A digital camera from Lytro, Inc., Mountain View, CA (www.lytro.com) that enables the picture to be focused after it is taken. Rather than recording light as single amounts, the camera's microlens captures the entire light field, which is the color, intensity and direction of all the light rays. Instead of megapixels, the Lytro camera is rated at 11 megarays.

With shipments beginning in early 2012, the Lytro is the first commercial product of the light field technology, which required supercomputers to process the images in the past.


Point and Shoot
The Lytro is a quick point and shoot, because there is no need to focus the camera.
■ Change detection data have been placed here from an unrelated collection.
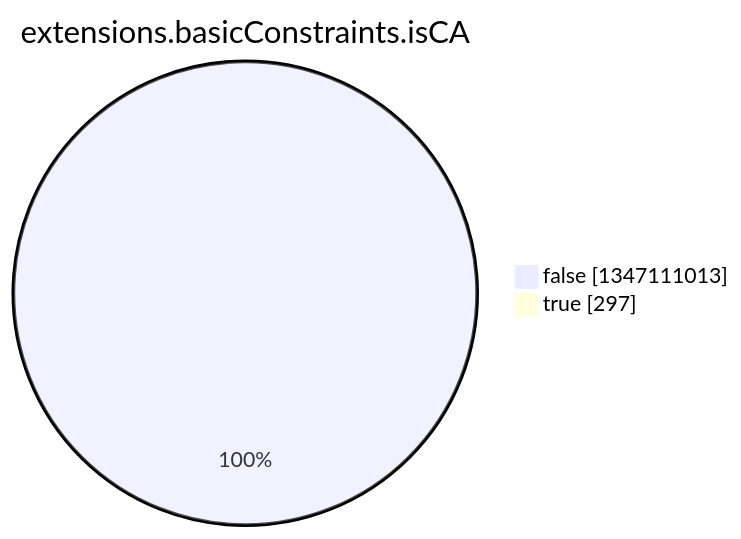
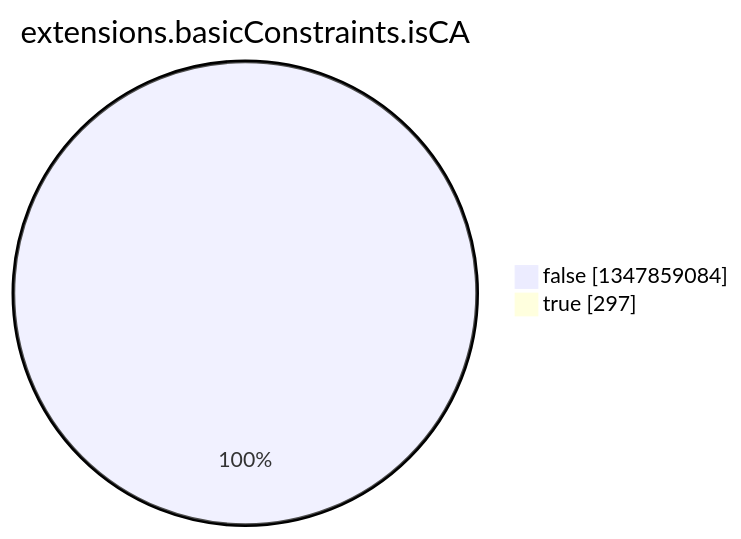
Before and after one commit to christiankrug/ctmonitor_visualization: the eighth of 15 diagrams in argon2022/README.md, drawn with Mermaid. The commit also changed other lines of this file, not shown here.

````diff
--- a/argon2022/README.md
+++ b/argon2022/README.md
@@ -2758,6 +2758,6 @@
 ```mermaid
 pie showData
 title extensions.basicConstraints.isCA
-"false" :1347111013
+"false" :1347859084
 "true" :297
 ```
````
In fact, there is no focus.







After the Fact
Using software in the camera or computer, the focal plane of the image can be selected at any time. (Images courtesy of Eric Cheng, Director of Photography, www.lytro.com)
References in periodicals archive ?
In this context, 3D3C velocity measurements with a single plenoptic camera are finding their way into engine research.
A plenoptic camera also has potential use in measuring the flow in 3D3C manner with a simple compact setup [26].
The plenoptic 3D PTV system consists of a double-exposure plenoptic camera and a dual-cavity PIV laser (Litron Nano T120-15, 120 mJ/pulse).
To evaluate the accuracy of the 3D reconstruction of the plenoptic camera, a simple setup was developed as shown in Figure 2.
In current plenoptic camera settings, the depth-of-field is between 492 mm and 441 mm away from the camera sensor chip.
The setting for the plenoptic camera was adjusted for the steady-state engine flow bench study since silicone oil droplet is much smaller than the dots on the target used in Section 'Assessing Plenoptic PTV'.
Second, the imaging rate of current plenoptic camera is only up to 2.
Light Field Photography with a Hand-Held Plenoptic Camera.
Digital imaging system for synthesizing an image using data recorded with a plenoptic camera.
Recent Development of Volumetric PIV with a Plenoptic Camera, in 10th International Symposium on Particle Image Velocimetry - PIV13.
Already, commercial plenoptic cameras allow to easily capture the light field of a scene and are suitable for real-world applications, while a recent survey even predicted that in about 20 years time, every consumer camera will be a light field camera.
Plenoptic cameras with interactive performance using GPUs and embedded cameras with GPUs like Lytro and Ximea will show up this year.